Reunification Palace sits in Cong Vien Van Hoa Park in central Ho Chi Minh City. It is the famous site of the end of the infamous Vietnam War, where communist North Vietnamese army tanks smashed through its north gates on 30 April 1975 and sent the Americans running—literally.
Prior to visiting the palace, I was told that the building has been left just as it was on that day, and so I imagined scattered remnants of an elegant palace gate, army tanks lingering on the grounds and, well, some oversized tire marks still cutting deep into the lawn. But it didn’t look quite like that. The outside certainly doesn’t look like the war ended yesterday like I thought it would; the gate is intact, the lawn is nicely manicured, and a single army tank is carefully parked.
Heading inside, I realized it was the interior that had been left remindful of that historic spring day—only a little tidier. I would think that any attack that ends a long and difficult war would have caused at least some furniture to be overturned and left some items scattered as people fled the scene. Instead, chairs are positioned nicely around the tables and phones in the basement’s telecommunications tunnels are set neatly on their cradles.
Taking advantage of a tour guide, I was led through several nicely decorated meeting rooms and lounges before we headed to the rooftop, where outlines of two bombs that fell during an assassination attempt on a South Vietnamese president are still marked on the roof. Next we went to the basement to see the underground headquarters of the American army, where I could look at the maps still hanging on the walls. After the tour was over and I was able to explore on my own, I headed for the museum’s picture room, where hundreds of photos record the varied history of the building.
While viewing the gripping photos of the city’s massive helicopter evacuation and the building’s gate-crashing army tanks, I learned the palace was not only the site of the end of the war, but it was effectively the site of the beginning, too. The history of this building tells the tale of the war from its early origins to the bitter conclusion.
The original palace, called Norodom Palace, was built in 1873 by the French, who captured Vietnam as a colony years earlier. It was the home of the French Governors and Governor Generals, and briefly a Japanese Governor, until 1954 when the French were forced out. Unfortunately, this resulted in a divided country where peace couldn’t continue for long. The building became the residence for South Vietnamese Presidents and became known as Presidential Palace or Independence Palace. Meanwhile, emotions were stirring across the division line. In 1960, the long, ugly war began when the communist north began to form troops in order to accomplish their plans to unite the country. Fifteen tumultuous years later with the Fall of Saigon—or the Liberation of Saigon, depending on your point of view—the building became the Reunification Palace.
After the North Vietnamese army raised their flag on the rooftop of the palace and the South Vietnamese President officially surrendered, there was finally an end to the war.

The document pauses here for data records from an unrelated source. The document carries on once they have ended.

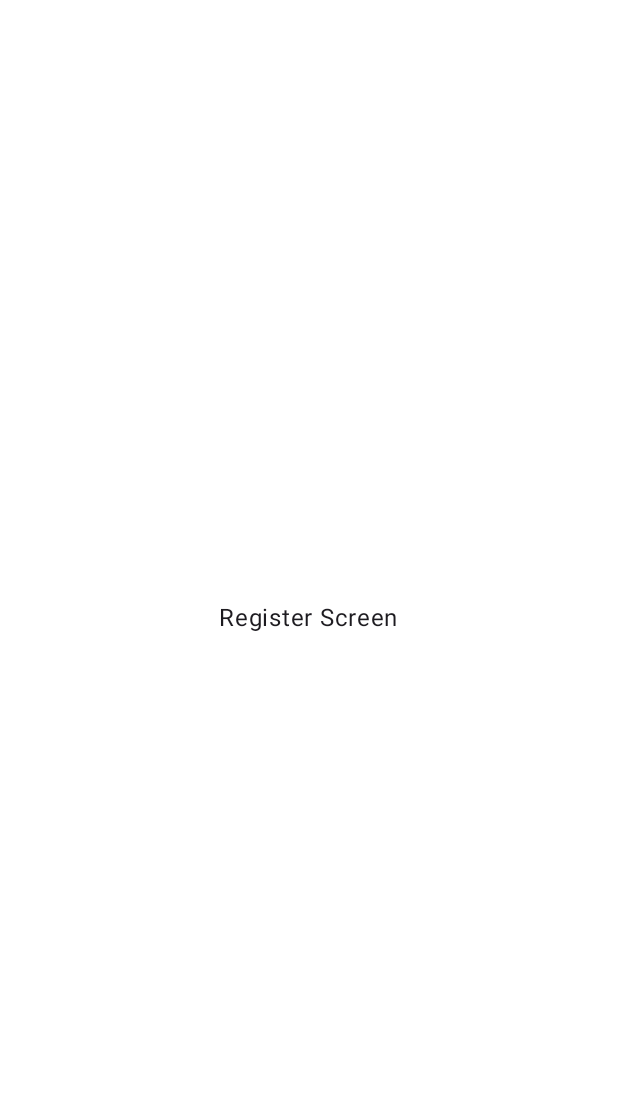
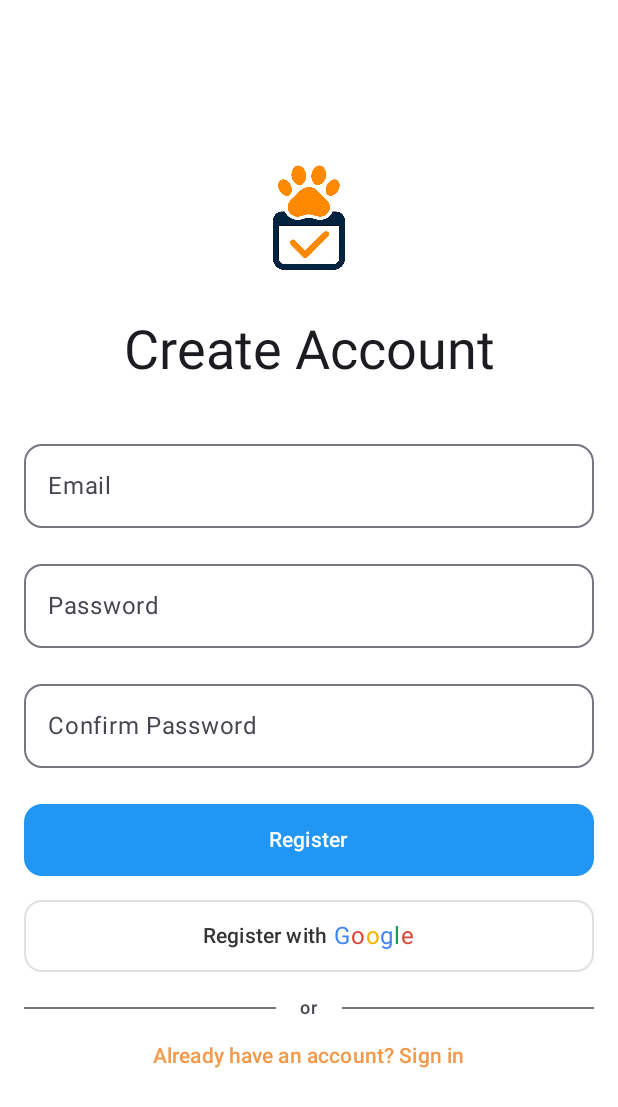
Before and after one commit to Lukas123r/PawPlan-android, an Android app built with Jetpack Compose: the RegisterScreen screen opened through its navigation route, on a phone screen of 412 x 824 dp. Before the commit the part shown is almost empty. Shown: the top 1107 px of the screen. Run offline under Robolectric (Android 15) with nearby library versions, the light colour scheme and no system bars; Roboto replaces fonts that are not available here.

Commit message:
Refactor: Extract Google Sign-In button and implement Register screen
This commit introduces the following changes:

- Extracts the Google Sign-In button into a reusable composable `GoogleSignInButton`.
- Implements the `RegisterScreen` with input fields for email, password, and confirm password, along with "Register", "Register with Google", and "Already have an account? Sign in" actions.
- Updates `LoginScreen` to use the new `GoogleSignInButton`, adjusts spacing, and adds a divider with "or" text between sign-in options.
- Modifies `AppNavigation` to integrate the new `RegisterScreen` and handle its state and navigation.
- Updates rounded corner shapes for text fields and buttons from 8.dp to 12.dp for a consistent UI.
- Removes XML declaration from `.idea/misc.xml`.

```diff
--- a/app/src/main/java/de/lshorizon/pawplan/navigation/AppNavigation.kt
+++ b/app/src/main/java/de/lshorizon/pawplan/navigation/AppNavigation.kt
@@ -46,7 +46,21 @@ fun PawPlanNavHost() {
             )
         }
         composable(AppDestinations.REGISTER_ROUTE) {
-            RegisterScreen(navController = navController)
+            var registerUiState by remember { mutableStateOf(de.lshorizon.pawplan.ui.screens.auth.RegisterUiState()) }
+            RegisterScreen(
+                uiState = registerUiState,
+                onEmailChange = { registerUiState = registerUiState.copy(email = it) },
+                onPasswordChange = { registerUiState = registerUiState.copy(password = it) },
+                onConfirmPasswordChange = { registerUiState = registerUiState.copy(confirmPassword = it) },
+                onRegisterClick = {
+                    // TODO: Implement register logic
+                    navController.navigate(AppDestinations.PET_LIST_ROUTE) {
+                        popUpTo(AppDestinations.LOGIN_ROUTE) { inclusive = true }
+                    }
+                },
+                onGoogleSignInClick = { /* TODO: Implement Google Sign-In */ },
+                onLoginClick = { navController.popBackStack() }
+            )
         }
         composable(AppDestinations.PET_LIST_ROUTE) {
             PetListScreen(navController = navController)
--- a/app/src/main/java/de/lshorizon/pawplan/ui/screens/auth/LoginScreen.kt
+++ b/app/src/main/java/de/lshorizon/pawplan/ui/screens/auth/LoginScreen.kt
@@ -39,6 +39,7 @@ import androidx.compose.ui.text.input.PasswordVisualTransformation
 import androidx.compose.ui.tooling.preview.Preview
 import androidx.compose.ui.unit.dp
 import de.lshorizon.pawplan.R
+import de.lshorizon.pawplan.ui.screens.auth.components.GoogleSignInButton
 import de.lshorizon.pawplan.ui.theme.AccentOrange
 import de.lshorizon.pawplan.ui.theme.GoogleButtonBorder
 import de.lshorizon.pawplan.ui.theme.GoogleButtonText
@@ -82,7 +83,7 @@ fun LoginScreen(
             modifier = Modifier.fillMaxWidth(),
             keyboardOptions = KeyboardOptions(keyboardType = KeyboardType.Email),
             singleLine = true,
-            shape = RoundedCornerShape(8.dp)
+            shape = RoundedCornerShape(12.dp)
         )
         Spacer(modifier = Modifier.height(16.dp))
 
@@ -94,7 +95,7 @@ fun LoginScreen(
             visualTransformation = PasswordVisualTransformation(),
             keyboardOptions = KeyboardOptions(keyboardType = KeyboardType.Password),
             singleLine = true,
-            shape = RoundedCornerShape(8.dp)
+            shape = RoundedCornerShape(12.dp)
         )
         Spacer(modifier = Modifier.height(16.dp))
 
@@ -103,7 +104,7 @@ fun LoginScreen(
             modifier = Modifier
                 .fillMaxWidth()
                 .height(48.dp),
-            shape = RoundedCornerShape(8.dp),
+            shape = RoundedCornerShape(12.dp),
             colors = ButtonDefaults.buttonColors(
                 containerColor = LoginButtonOrange,
                 contentColor = Color.White
@@ -111,14 +112,30 @@ fun LoginScreen(
         ) {
             Text("Login")
         }
-        Spacer(modifier = Modifier.height(16.dp))
+        Spacer(modifier = Modifier.height(8.dp))
 
         TextButton(onClick = onForgotPasswordClick) {
             Text("Forgot password?", color = AccentOrange)
         }
+        Spacer(modifier = Modifier.height(8.dp))
+
+        GoogleSignInButton(onClick = onGoogleSignInClick)
+
         Spacer(modifier = Modifier.height(16.dp))
 
-        GoogleSignInButton(onClick = onGoogleSignInClick)
+        Row(
+            modifier = Modifier.fillMaxWidth(),
+            verticalAlignment = Alignment.CenterVertically
+        ) {
+            androidx.compose.material3.Divider(modifier = Modifier.weight(1f), color = MaterialTheme.colorScheme.outline)
+            Text(
+                text = "or",
+                modifier = Modifier.padding(horizontal = 16.dp),
+                style = MaterialTheme.typography.labelMedium,
+                color = MaterialTheme.colorScheme.onSurfaceVariant
+            )
+            androidx.compose.material3.Divider(modifier = Modifier.weight(1f), color = MaterialTheme.colorScheme.outline)
+        }
 
         Spacer(modifier = Modifier.height(16.dp))
 
@@ -127,36 +144,13 @@ fun LoginScreen(
             modifier = Modifier
                 .fillMaxWidth()
                 .height(48.dp),
-            shape = RoundedCornerShape(8.dp),
+            shape = RoundedCornerShape(12.dp),
             colors = ButtonDefaults.buttonColors(
                 containerColor = RegisterButtonBlue,
                 contentColor = Color.White
             )
         ) {
             Text("Register")
-        }
-    }
-}
-
-@Composable
-fun GoogleSignInButton(onClick: () -> Unit) {
-    Button(
-        onClick = onClick,
-        modifier = Modifier
-            .fillMaxWidth()
-            .height(48.dp),
-        shape = RoundedCornerShape(8.dp),
-        colors = ButtonDefaults.buttonColors(containerColor = Color.White),
-        border = BorderStroke(1.dp, GoogleButtonBorder)
-    ) {
-        Row(
-            verticalAlignment = Alignment.CenterVertically,
-            horizontalArrangement = Arrangement.Center
-        ) {
-            // Placeholder for Google Icon
-            Text("G", style = MaterialTheme.typography.bodyLarge.copy(color = GoogleButtonText))
-            Spacer(modifier = Modifier.width(8.dp))
-            Text("Sign in with Google", color = GoogleButtonText)
         }
     }
 }
--- a/app/src/main/java/de/lshorizon/pawplan/ui/screens/auth/RegisterScreen.kt
+++ b/app/src/main/java/de/lshorizon/pawplan/ui/screens/auth/RegisterScreen.kt
@@ -1,29 +1,176 @@
 package de.lshorizon.pawplan.ui.screens.auth
 
+import android.content.res.Configuration
+import androidx.compose.foundation.BorderStroke
+import androidx.compose.foundation.Image
 import androidx.compose.foundation.layout.Arrangement
 import androidx.compose.foundation.layout.Column
+import androidx.compose.foundation.layout.Row
+import androidx.compose.foundation.layout.Spacer
 import androidx.compose.foundation.layout.fillMaxSize
+import androidx.compose.foundation.layout.fillMaxWidth
+import androidx.compose.foundation.layout.height
+import androidx.compose.foundation.layout.padding
+import androidx.compose.foundation.layout.size
+import androidx.compose.foundation.layout.width
+import androidx.compose.foundation.rememberScrollState
+import androidx.compose.foundation.shape.RoundedCornerShape
+import androidx.compose.foundation.text.KeyboardOptions
+import androidx.compose.foundation.verticalScroll
+import androidx.compose.material3.Button
+import androidx.compose.material3.ButtonDefaults
+import androidx.compose.material3.MaterialTheme
+import androidx.compose.material3.OutlinedTextField
+import androidx.compose.material3.Surface
 import androidx.compose.material3.Text
+import androidx.compose.material3.TextButton
 import androidx.compose.runtime.Composable
+import androidx.compose.runtime.getValue
+import androidx.compose.runtime.mutableStateOf
+import androidx.compose.runtime.remember
+import androidx.compose.runtime.setValue
 import androidx.compose.ui.Alignment
 import androidx.compose.ui.Modifier
+import androidx.compose.ui.graphics.Color
+import androidx.compose.ui.res.painterResource
+import androidx.compose.ui.text.input.KeyboardType
+import androidx.compose.ui.text.input.PasswordVisualTransformation
 import androidx.compose.ui.tooling.preview.Preview
-import androidx.navigation.NavController
-import androidx.navigation.compose.rememberNavController
+import androidx.compose.ui.unit.dp
+import de.lshorizon.pawplan.R
+import de.lshorizon.pawplan.ui.screens.auth.components.GoogleSignInButton
+import de.lshorizon.pawplan.ui.theme.AccentOrange
+import de.lshorizon.pawplan.ui.theme.GoogleButtonBorder
+import de.lshorizon.pawplan.ui.theme.GoogleButtonText
+import de.lshorizon.pawplan.ui.theme.PawPlanTheme
+import de.lshorizon.pawplan.ui.theme.RegisterButtonBlue
+
+data class RegisterUiState(
+    val email: String = "",
+    val password: String = "",
+    val confirmPassword: String = ""
+)
 
 @Composable
-fun RegisterScreen(navController: NavController) {
+fun RegisterScreen(
+    uiState: RegisterUiState,
+    onEmailChange: (String) -> Unit,
+    onPasswordChange: (String) -> Unit,
+    onConfirmPasswordChange: (String) -> Unit,
+    onRegisterClick: () -> Unit,
+    onGoogleSignInClick: () -> Unit,
+    onLoginClick: () -> Unit
+) {
     Column(
-        modifier = Modifier.fillMaxSize(),
+        modifier = Modifier
+            .fillMaxSize()
+            .verticalScroll(rememberScrollState())
+            .padding(16.dp),
         verticalArrangement = Arrangement.Center,
         horizontalAlignment = Alignment.CenterHorizontally
     ) {
-        Text("Register Screen")
+        Image(
+            painter = painterResource(id = R.drawable.pawplan_plain),
+            contentDescription = "App Logo",
+            modifier = Modifier.size(100.dp)
+        )
+        Spacer(modifier = Modifier.height(16.dp))
+        Text("Create Account", style = MaterialTheme.typography.displaySmall)
+        Spacer(modifier = Modifier.height(32.dp))
+
+        OutlinedTextField(
+            value = uiState.email,
+            onValueChange = onEmailChange,
+            label = { Text("Email") },
+            modifier = Modifier.fillMaxWidth(),
+            keyboardOptions = KeyboardOptions(keyboardType = KeyboardType.Email),
+            singleLine = true,
+            shape = RoundedCornerShape(12.dp)
+        )
+        Spacer(modifier = Modifier.height(16.dp))
+
+        OutlinedTextField(
+            value = uiState.password,
+            onValueChange = onPasswordChange,
+            label = { Text("Password") },
+            modifier = Modifier.fillMaxWidth(),
+            visualTransformation = PasswordVisualTransformation(),
+            keyboardOptions = KeyboardOptions(keyboardType = KeyboardType.Password),
+            singleLine = true,
+            shape = RoundedCornerShape(12.dp)
+        )
+        Spacer(modifier = Modifier.height(16.dp))
+
+        OutlinedTextField(
+            value = uiState.confirmPassword,
+            onValueChange = onConfirmPasswordChange,
+            label = { Text("Confirm Password") },
+            modifier = Modifier.fillMaxWidth(),
+            visualTransformation = PasswordVisualTransformation(),
+            keyboardOptions = KeyboardOptions(keyboardType = KeyboardType.Password),
+            singleLine = true,
+            shape = RoundedCornerShape(12.dp)
+        )
+        Spacer(modifier = Modifier.height(24.dp))
+
+        Button(
+            onClick = onRegisterClick,
+            modifier = Modifier
+                .fillMaxWidth()
+                .height(48.dp),
+            shape = RoundedCornerShape(12.dp),
+            colors = ButtonDefaults.buttonColors(
+                containerColor = RegisterButtonBlue,
+                contentColor = Color.White
+            )
+        ) {
+            Text("Register")
+        }
+        Spacer(modifier = Modifier.height(16.dp))
+
+        GoogleSignInButton(
+            onClick = onGoogleSignInClick,
+            text = "Register with"
+        )
+        Spacer(modifier = Modifier.height(16.dp))
+
+        Row(
+            modifier = Modifier.fillMaxWidth(),
+            verticalAlignment = Alignment.CenterVertically
+        ) {
+            androidx.compose.material3.Divider(modifier = Modifier.weight(1f), color = MaterialTheme.colorScheme.outline)
+            Text(
+                text = "or",
+                modifier = Modifier.padding(horizontal = 16.dp),
+                style = MaterialTheme.typography.labelMedium,
+                color = MaterialTheme.colorScheme.onSurfaceVariant
+            )
+            androidx.compose.material3.Divider(modifier = Modifier.weight(1f), color = MaterialTheme.colorScheme.outline)
+        }
+
+
+        TextButton(onClick = onLoginClick) {
+            Text("Already have an account? Sign in", color = AccentOrange)
+        }
     }
 }
 
-@Preview(showBackground = true)
+@Preview(name = "Light Mode", showBackground = true)
+@Preview(name = "Dark Mode", uiMode = Configuration.UI_MODE_NIGHT_YES, showBackground = true)
 @Composable
 fun RegisterScreenPreview() {
-    RegisterScreen(navController = rememberNavController())
+    var uiState by remember { mutableStateOf(RegisterUiState()) }
+    PawPlanTheme {
+        Surface {
+            RegisterScreen(
+                uiState = uiState,
+                onEmailChange = { uiState = uiState.copy(email = it) },
+                onPasswordChange = { uiState = uiState.copy(password = it) },
+                onConfirmPasswordChange = { uiState = uiState.copy(confirmPassword = it) },
+                onRegisterClick = {},
+                onGoogleSignInClick = {},
+                onLoginClick = {}
+            )
+        }
+    }
 }
--- /dev/null
+++ b/app/src/main/java/de/lshorizon/pawplan/ui/screens/auth/components/GoogleSignInButton.kt
@@ -0,0 +1,68 @@
+package de.lshorizon.pawplan.ui.screens.auth.components
+
+import androidx.compose.foundation.BorderStroke
+import androidx.compose.foundation.layout.Arrangement
+import androidx.compose.foundation.layout.Row
+import androidx.compose.foundation.layout.Spacer
+import androidx.compose.foundation.layout.fillMaxWidth
+import androidx.compose.foundation.layout.height
+import androidx.compose.foundation.layout.width
+import androidx.compose.foundation.shape.RoundedCornerShape
+import androidx.compose.material3.Button
+import androidx.compose.material3.ButtonDefaults
+import androidx.compose.material3.MaterialTheme
+import androidx.compose.material3.Text
+import androidx.compose.runtime.Composable
+import androidx.compose.ui.Alignment
+import androidx.compose.ui.Modifier
+import androidx.compose.ui.graphics.Color
+import androidx.compose.ui.unit.dp
+import de.lshorizon.pawplan.ui.theme.GoogleButtonBorder
+import de.lshorizon.pawplan.ui.theme.GoogleButtonText
+
+@Composable
+fun GoogleSignInButton(
+    onClick: () -> Unit,
+    text: String = "Sign in with"
+) {
+    Button(
+        onClick = onClick,
+        modifier = Modifier
+            .fillMaxWidth()
+            .height(48.dp),
+        shape = RoundedCornerShape(12.dp),
+        colors = ButtonDefaults.buttonColors(containerColor = Color.White),
+        border = BorderStroke(1.dp, GoogleButtonBorder)
+    ) {
+        Row(
+            verticalAlignment = Alignment.CenterVertically,
+            horizontalArrangement = Arrangement.Center
+        ) {
+            Text(text, color = GoogleButtonText)
+            Spacer(modifier = Modifier.width(4.dp))
+            Text(
+                text = androidx.compose.ui.text.buildAnnotatedString {
+                    pushStyle(style = androidx.compose.ui.text.SpanStyle(color = androidx.compose.ui.graphics.Color(0xFF4285F4)))
+                    append("G")
+                    pop()
+                    pushStyle(style = androidx.compose.ui.text.SpanStyle(color = androidx.compose.ui.graphics.Color(0xFFDB4437)))
+                    append("o")
+                    pop()
+                    pushStyle(style = androidx.compose.ui.text.SpanStyle(color = androidx.compose.ui.graphics.Color(0xFFF4B400)))
+                    append("o")
+                    pop()
+                    pushStyle(style = androidx.compose.ui.text.SpanStyle(color = androidx.compose.ui.graphics.Color(0xFF4285F4)))
+                    append("g")
+                    pop()
+                    pushStyle(style = androidx.compose.ui.text.SpanStyle(color = androidx.compose.ui.graphics.Color(0xFF0F9D58)))
+                    append("l")
+                    pop()
+                    pushStyle(style = androidx.compose.ui.text.SpanStyle(color = androidx.compose.ui.graphics.Color(0xFFDB4437)))
+                    append("e")
+                    pop()
+                },
+                style = MaterialTheme.typography.bodyLarge
+            )
+        }
+    }
+}
```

Days later, the city was renamed Ho Chi Minh City in honour of the man who led the Vietnamese people through their worst conflict. But at Reunification Palace, time will remain frozen in the last moments of the war and the last moments of the city of Saigon.